Controversy, however, surrounded the purchase after it was revealed that it was done without the approval of parliament. This also happened at the time when the telco was going through financial turbulence owing to its huge Ksh.9.4 billion debt burden owed to the Communication Authority of Kenya (CA).
At some point, CA CEO Ezra Chiloba even threatened to withdraw Telkom Kenya’s license unless the debt is paid.
Chiloba, while appearing before a joint committee of Parliament probing the Telkom Kenya buyout in March added that some service providers like the American Tower which leases towers to Telkom Kenya to operate could also pull out their services soon.
Information, Communication and the Digital Economy Cabinet Secretary Eliud Owalo now says the government is considering bailing out Telkom Kenya.
The CS said the government was also looking for a strategic investor to bail out the telco to reduce the risk of spying of critical government information.
“The government is concerned about the security of its communications infrastructure,” Owalo said. “We believe that by owning a majority stake in Telkom Kenya, we can better protect our national security.”
Telkom Kenya provides communications services to critical government including the Office of the President, the State House, the government data centre, the Ministry of Interior, the General Service Unit, the Department of Defence’s restricted communications networks as well as other critical State functions.
Recently, the company experienced a wide network outage affecting thousands of its users. Although it did not come out to give the reasons behind the outage, reports indicated that it was due to its towers being shut down. According to a report by National Broadcaster KBC, American Towers Corporation (ATC) switched off half of its masts spread across the country over a Ksh 200 million pending bill, making it difficult for subscribers in the affected regions to call, browse the internet and send money.
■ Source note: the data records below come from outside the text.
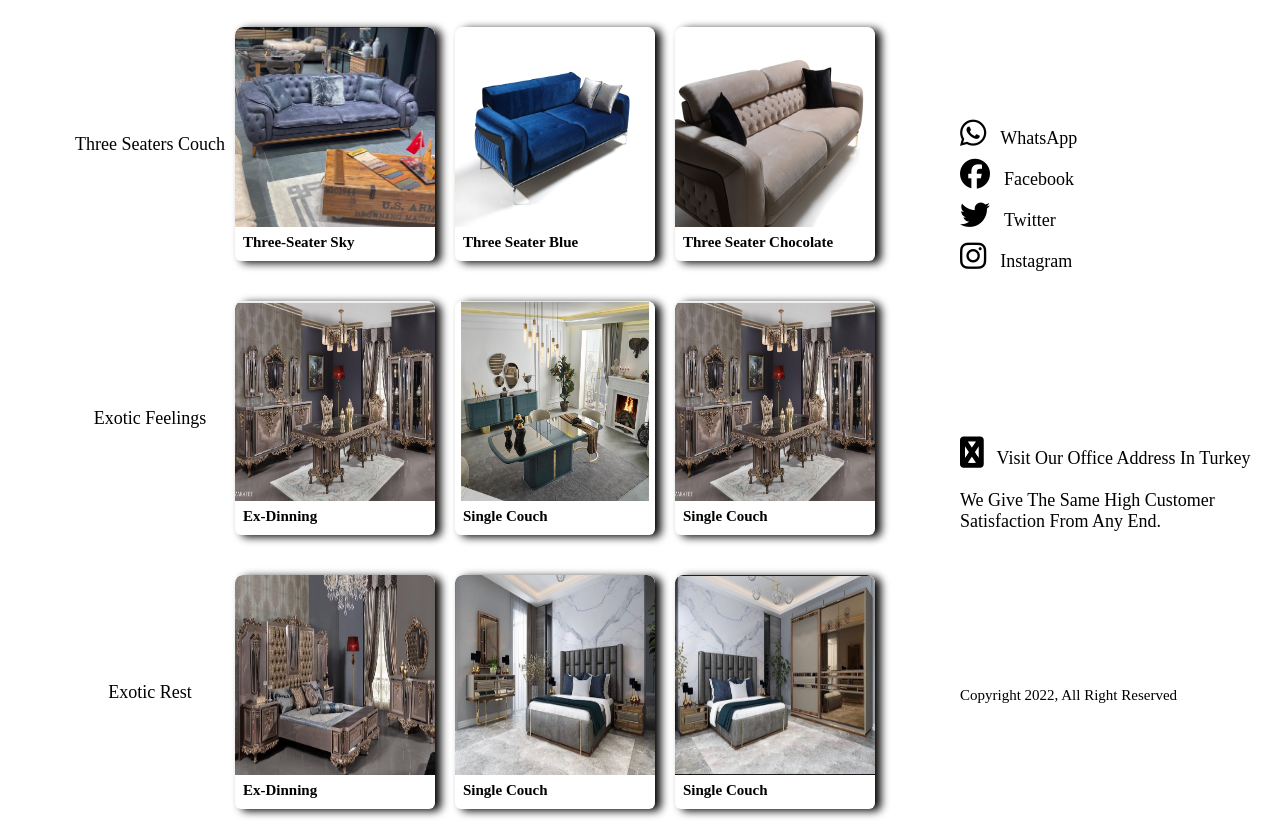
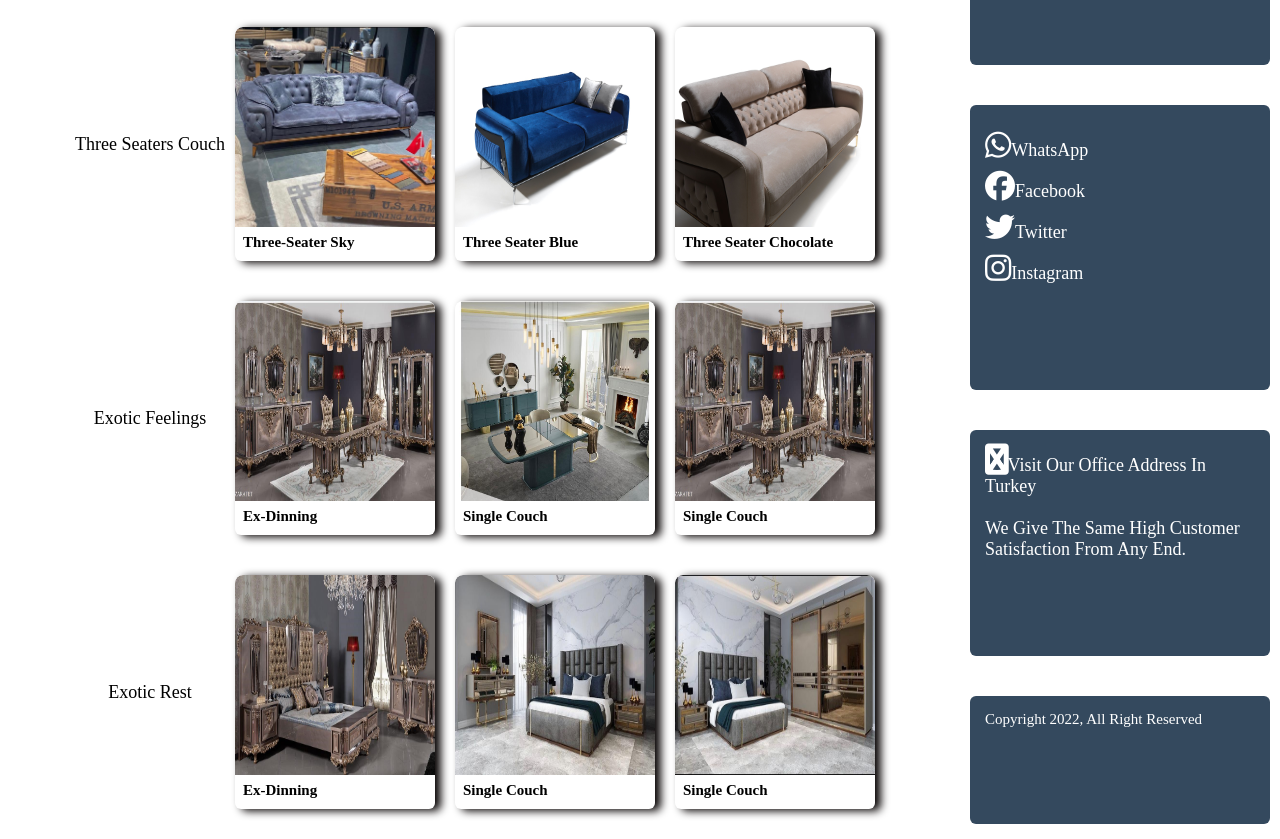
Before and after one commit to ownupalways/Turkishallluxuries, a plain HTML site: page index.html in a window 1280 px wide. Shown: the part 557-1396 px from the top of the page. Drawn offline with Linux system fonts and the light colour scheme.

Commit message:
--- Auto Git Commit ---

```diff
--- a/index.html
+++ b/index.html
@@ -119,8 +119,10 @@
                     <div class="cont"><i class='fab fa-twitter' style='font-size:30px'></i>Twitter</div>
                     <div class="cont"><i class='fab fa-instagram' style='font-size:30px'></i>Instagram</div>
                 </div>
-                <p class="address cont"><i class='fab fas fa-directions' style='font-size:30px'></i>Visit our office address in Turkey<br><br> We give the same high customer satisfaction from any end.</p>
-                <p class="copyright">Copyright 2022, All right reserved</p>
+                <div class="address">
+                    <div><i class='fab fas fa-directions' style='font-size:30px'></i>Visit our office address in Turkey<br><br> We give the same high customer satisfaction from any end.</div>
+                </div>
+                <div class="copyright">Copyright 2022, All right reserved</div>
             </div>
         </div>
     </body>
--- a/tal.css
+++ b/tal.css
@@ -69,7 +69,7 @@ html{
    justify-content: center;
    align-items: center;
    color: white;
-   background: #34495e;
+   background: var(--mainColor);
    position: relative;
    font-size: 18px;
    perspective: 1000px;
@@ -96,7 +96,7 @@ html{
 a {
     display:none;
     color:white;
-    background-color:#34495e;
+    background-color:var(--mainColor);
     padding: 10px;
     font-size: 16px;
    }
@@ -370,10 +370,11 @@ li {
 .bestPrice {
     margin: 15px 10px;
     padding:15px;
-    /* flex-basis: 350px; */
+    background-color: var(--mainColor);
+    color: var(--white);
     width: 100%;
     line-height: 3;
-    font-size: 15px;
+    font-size: 18px;
     border-radius: 6px;
     -webkit-border-radius: 6px;
     -moz-border-radius: 6px;
@@ -381,7 +382,7 @@ li {
     -o-border-radius: 6px;
 }
 .bestPrice:hover {
-    box-shadow: 1.5px 1.5px 4px 1.5px rgb(212, 212, 212);
+    box-shadow: 4px 1.5px 4px 1.5px rgb(212, 212, 212);
 }
 
 .phoneCall {
@@ -399,28 +400,38 @@ li {
     background-color: blue;
 }
 .media {
-    /* flex-basis: 250px; */
+    margin: 15px 10px;
+    padding:15px;
+    background-color: var(--mainColor);
     width: 100%;
+    font-size: 18px;
+    border-radius: 6px;
 }
 
 .address {
-    /* flex-basis: 180px; */
+    margin: 15px 10px;
+    padding:15px;
+    background-color: var(--mainColor);
+    color: var(--white);
     width: 100%;
-
+    font-size: 18px;
+    border-radius: 6px;
 }
 .copyright {
     font-size: 15px;
     width: 100%;
     margin-bottom: 0;
+    margin: 15px 10px;
+    padding:15px;
+    background-color: var(--mainColor);
+    color: var(--white);
+    border-radius: 6px;
 }
 
 .cont {
     margin: 10px 0;
     font-size: 18px;
-}
-
-.cont i {
-    margin-right: 14px;
+    color: var(--white);
 }
 
 /*responsiveness for header items*/
```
In a statement on the outage, CEO Mugo Kibati, said ”Telkom Kenya and its stakeholders are in the midst of reviewing the short to long-term strategic imperatives that will improve and guarantee services to our esteemed customers.”